- Tax returns, financial statements or corporate records for existing businesses
- A copy of any documents related to the business, such as agreements, minutes of meetings and notes outlining how the business is to be organized
- Letters, memos and other correspondence relating to the business organization
- A diagram or organizational chart of your business. Drawing out a picture or diagram before you meet with your lawyer may be the best thing you can do. It will help you to organize your thoughts and help your lawyer understand what you want to do
- Any employment contracts between the company and key employees
Organize everything in a folder or envelope. You won't lose or forget anything, and it shows your attorney you're serious about your case and are willing and able to help.
Questions to Ask
Write a list of questions to ask at the first meeting. In theory, no question is too silly to ask. Keep in mind, though, you don't want to scare a lawyer out of representing you. Some questions you may want to ask include:
- How much in-court litigation experience does the lawyer have?
- Does the lawyer usually represent plaintiffs (people bringing a lawsuit) or defendants (people who are being sued)?
- How many cases has she handled?
- When was the last time the lawyer took a case to trial?
- How many of her cases have settled?
- What does the lawyer think about arbitration or mediation?
- What percentage of her practice is in the area of expertise you need?
- What problems does the lawyer anticipate with your case?
If you're hiring a lawyer to negotiate a business deal, you want to ask similar questions about the lawyer's background:
- How many transactions of a similar nature has the lawyer handled?
- How much of his work is done in this area?
- What paperwork is involved and how long will it take to finalize?
- How would the lawyer go about handling your situation? What's the process?
- How long will it take to bring the matter to a conclusion?
Don't forget about money. Ask how the lawyer charges for his services:
- Know beforehand if the attorney you're meeting charges a fee for the first meeting or initial consultation. Many lawyers don't charge anything to talk to about a case for the first time, but some do. If the attorney you're meeting charges a fee, make sure to bring a credit card or check book to pay for the advice you got at the meeting

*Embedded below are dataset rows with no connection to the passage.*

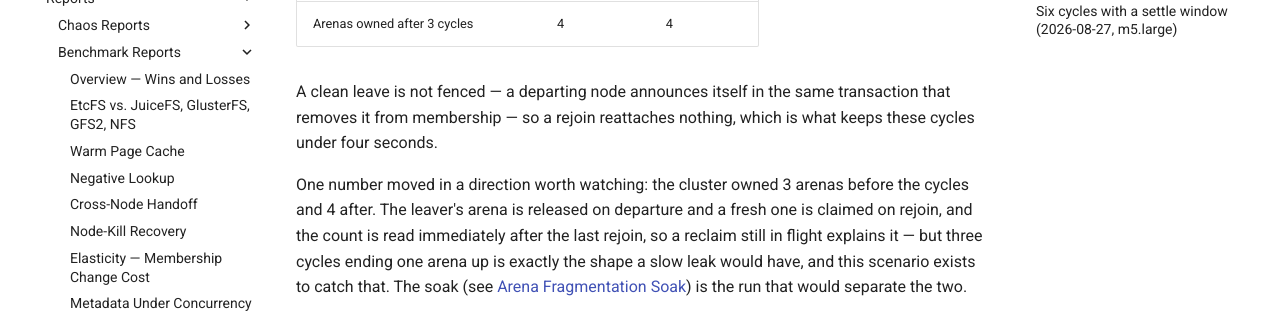
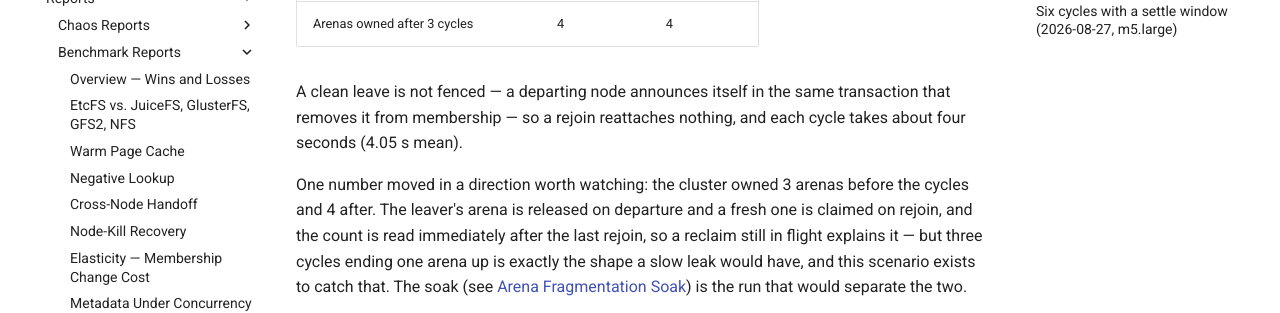
Before and after one commit to etcfs/etcfs-docs, an MkDocs documentation site: the page built from docs/reports/benchmark-reports/leave-and-rejoin-under-load.md, in a window 1280 px wide and 900 px high, scrolled down 769 px. Shown: the part 178-491 px from the top of the window. Built offline with MkDocs 1.6.1 and Material for MkDocs 9.7.7, drawn with Linux system fonts in a browser that asks for light colours; comment, search, counter and statistics services are not loaded.

Commit message:
docs(benchmarks): corrected the client-mount range and the rejoin-time wording to match the tables

```diff
--- a/docs/reports/benchmark-reports/leave-and-rejoin-under-load.md
+++ b/docs/reports/benchmark-reports/leave-and-rejoin-under-load.md
@@ -19,7 +19,7 @@ Single isolated 3-node etcfs cluster, same shape as the other reports. This scen
 | Arenas owned before | 3 | 4 |
 | Arenas owned after 3 cycles | 4 | 4 |
 
-A clean leave is not fenced — a departing node announces itself in the same transaction that removes it from membership — so a rejoin reattaches nothing, which is what keeps these cycles under four seconds.
+A clean leave is not fenced — a departing node announces itself in the same transaction that removes it from membership — so a rejoin reattaches nothing, and each cycle takes about four seconds (4.05 s mean).
 
 One number moved in a direction worth watching: the cluster owned 3 arenas before the cycles and 4 after. The leaver's arena is released on departure and a fresh one is claimed on rejoin, and the count is read immediately after the last rejoin, so a reclaim still in flight explains it — but three cycles ending one arena up is exactly the shape a slow leak would have, and this scenario exists to catch that. The soak (see [Arena Fragmentation Soak](arena-fragmentation-soak.md)) is the run that would separate the two.
 
```
Also changed, not shown: docs/reports/benchmark-reports/elasticity.md (+1 -1 lines).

- Ask for a copy of the lawyer's retainer agreement and have it explained to you before you decide on hiring him or his law firm. You may end up paying a lot of money to the lawyer you hire, so make sure you understand what you're signing up for
- Will the lawyer handle the case personally or will it be passed on to another lawyer in the firm? If other attorneys may be involved, ask if you can meet them. Are their fees separate from the lawyer you met?
- What's the lawyer's hourly rate?
- What's an estimate of fees for your case?
- Does the lawyer ever charge a flat fee? What about a contingency fee?
- Does the lawyer advance out-of-pocket costs?
- Do you have to pay a retainer fee up front? Is unused retainer money refunded to you?
Being well prepared to meet your attorney can have a big impact your case. The attorney can give you a good idea of what can be done in your case, and because you have the information needed, he can move quickly to get things started. Make the most of it and get a good start on solving your business problem.